An android actress, giant anime robots and the legacy of Akira Kurosawa were among the offerings at this year’s Tokyo International Film Festival (TIFF), which as always presented an interesting mix of old and new.
Android Geminoid-F – created by robotics expert Hiroshi Ishiguro – is an eerily convincing lead actress in Koji Fukada’s Sayonara, which received its world premiere in TIFF’s competition section.
Both Geminoid-F and Japanese-speaking actress Bryerly Long are reprising their roles from the short stage-play from which the film is adapted.
Although set in a near-future Japan contaminated by radiation, the film is more of a riff on mortality and the fear of death than a comment on the Fukushima nuclear disaster.
More startling than the story was the range of emotions that Geminoid-F was able to convey. “Sometimes robots can express more than humans,” said Ishiguro at a post-screening event.
The giant robots came courtesy of a focus on iconic Japanese anime series Mobile Suit Gundam, created by Yoshiyuki Tomino, which has run for 36 years and has clearly influenced Hollywood productions such as Pacific Rim.
The World Of Gundam sidebar ran throughout the festival, screening the entire series, including feature films, TV series and Tomino’s 2009 CGI animated feature Ring Of Gundam.
Like Fukada’s Sayonara, the long-running series – about young people piloting massive robots that fight each other in space – raises questions about the relationship between humans and technology.
Tomino talked about the “Minovsky particles” in the series, a fictional technology used to shut down wireless communications.
“I wasn’t thinking about physics or electronics when I created them – they’re there to help the drama,” said Tomino during a talk event alongside 27-year-old media artist and professor Yoichi Ochiai.
“Sometimes you have to turn off the technology so that you have people fighting or interacting with each other. Ultimately, drama doesn’t work without emotions like love – and love only works in a face-to-face situation.”
Kurosawa looms large
These are not issues that Japan’s most famous filmmaker, Akira Kurosawa, who passed away in 1998, ever had to deal with during his lengthy career.
Nonetheless, he loomed large over this year’s TIFF, which screened a 4K digitally restored version of his 1985 classic Ran, while his kabuki-to-film adaptation, They Who Step On The Tiger’s Tail, played at Shochiku’s historic Kabuki-za theatre in Ginza.

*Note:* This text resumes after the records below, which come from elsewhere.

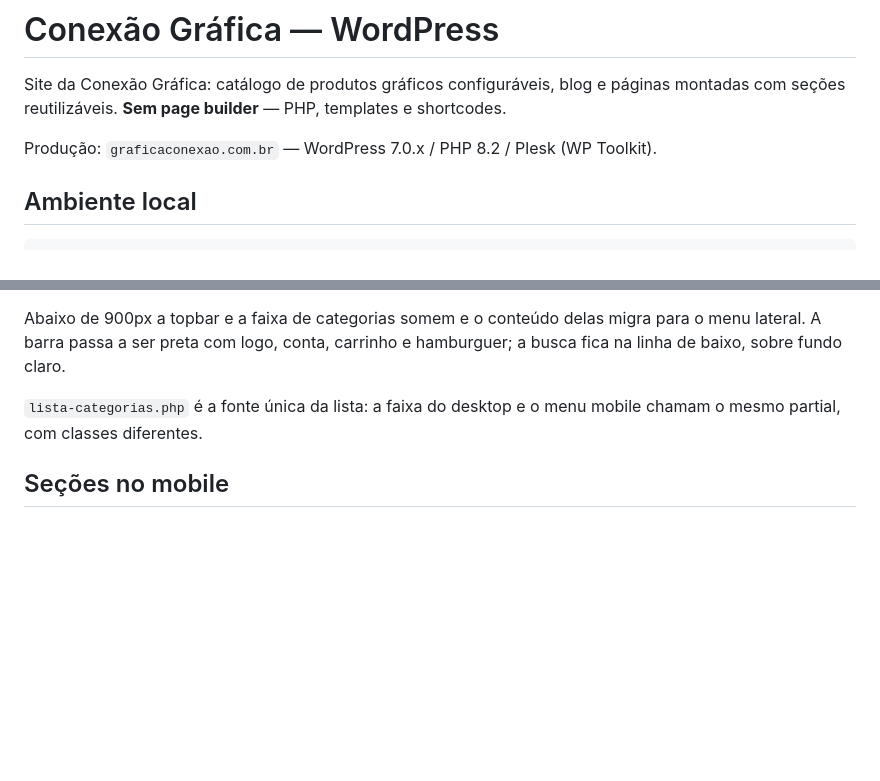
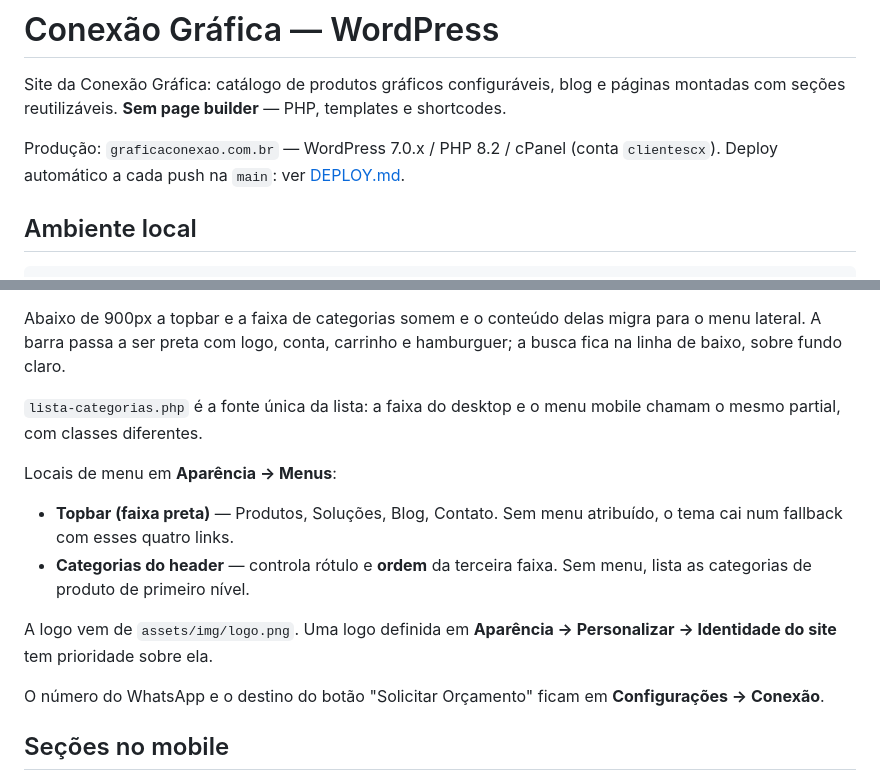
Before and after one commit to WilmarFilho/ConexaoGrafica, a Markdown page: README.md, 2 parts joined by grey strips. Drawn GitHub-style; blank space fills up the shorter version.

```diff
--- a/README.md
+++ b/README.md
@@ -3,7 +3,8 @@
 Site da Conexão Gráfica: catálogo de produtos gráficos configuráveis, blog e páginas
 montadas com seções reutilizáveis. **Sem page builder** — PHP, templates e shortcodes.
 
-Produção: `graficaconexao.com.br` — WordPress 7.0.x / PHP 8.2 / Plesk (WP Toolkit).
+Produção: `graficaconexao.com.br` — WordPress 7.0.x / PHP 8.2 / cPanel (conta
+`clientescx`). Deploy automático a cada push na `main`: ver [DEPLOY.md](DEPLOY.md).
 
 ## Ambiente local
 
@@ -111,6 +112,19 @@ hamburguer; a busca fica na linha de baixo, sobre fundo claro.
 `lista-categorias.php` é a fonte única da lista: a faixa do desktop e o menu
 mobile chamam o mesmo partial, com classes diferentes.
 
+Locais de menu em **Aparência → Menus**:
+
+- **Topbar (faixa preta)** — Produtos, Soluções, Blog, Contato. Sem menu atribuído,
+  o tema cai num fallback com esses quatro links.
+- **Categorias do header** — controla rótulo e **ordem** da terceira faixa. Sem menu,
+  lista as categorias de produto de primeiro nível.
+
+A logo vem de `assets/img/logo.png`. Uma logo definida em **Aparência → Personalizar
+→ Identidade do site** tem prioridade sobre ela.
+
+O número do WhatsApp e o destino do botão "Solicitar Orçamento" ficam em
+**Configurações → Conexão**.
+
 ## Seções no mobile
 
 Abaixo de 700px, toda seção em grade vira um carrossel de um card por vez, com
```
Also changed, not shown: other parts of README.md (+27 -22 lines).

On the second day of the festival, jury president Bryan Singer talked about the huge influence Kurosawa had on him as a film student at USC.
“We would travel to Little Tokyo and see every single Kurosawa film,” said Singer. “At that age, I was also watching films from [Steven] Spielberg and [George Lucas], juxtaposed with Kurosawa who influenced them both, so I became entrenched in Japanese cinema quite early.”
In recent years, TIFF has also been reaching out to the rest of Asia through its Crosscut Asia section, which this year focused on cinema from the Philippines, with a special section on Brillante Mendoza.
The festival also hosted retrospectives of the work of Shuji Terayama, Orson Welles and actor Japanese actor Ken Takakura; a Masters of J-Horror sidebar, featuring the work of Hideo Nakata, Takashi Shimizu and Kiyoshi Kurosawa; and a new section, Japan Now, showcasing outstanding Japanese films from recent and upcoming months.
Masato Harada was selected as the Director in Focus of the Japan Now section. His most recent feature, Emperor In August, tackles the controversial issue of the role Emperor Hirohito played in the Second World War. Meanwhile, Hong Kong filmmaker John Woo and Japan’s Yoji Yamada were honoured with Samurai Awards (see separate story).
TIFF wraps on Saturday (Oct 31) with a screening of Japanese director Tetsuo Shinohara’s Terminal, based on a novel by award-winning writer Shino Sakuragi.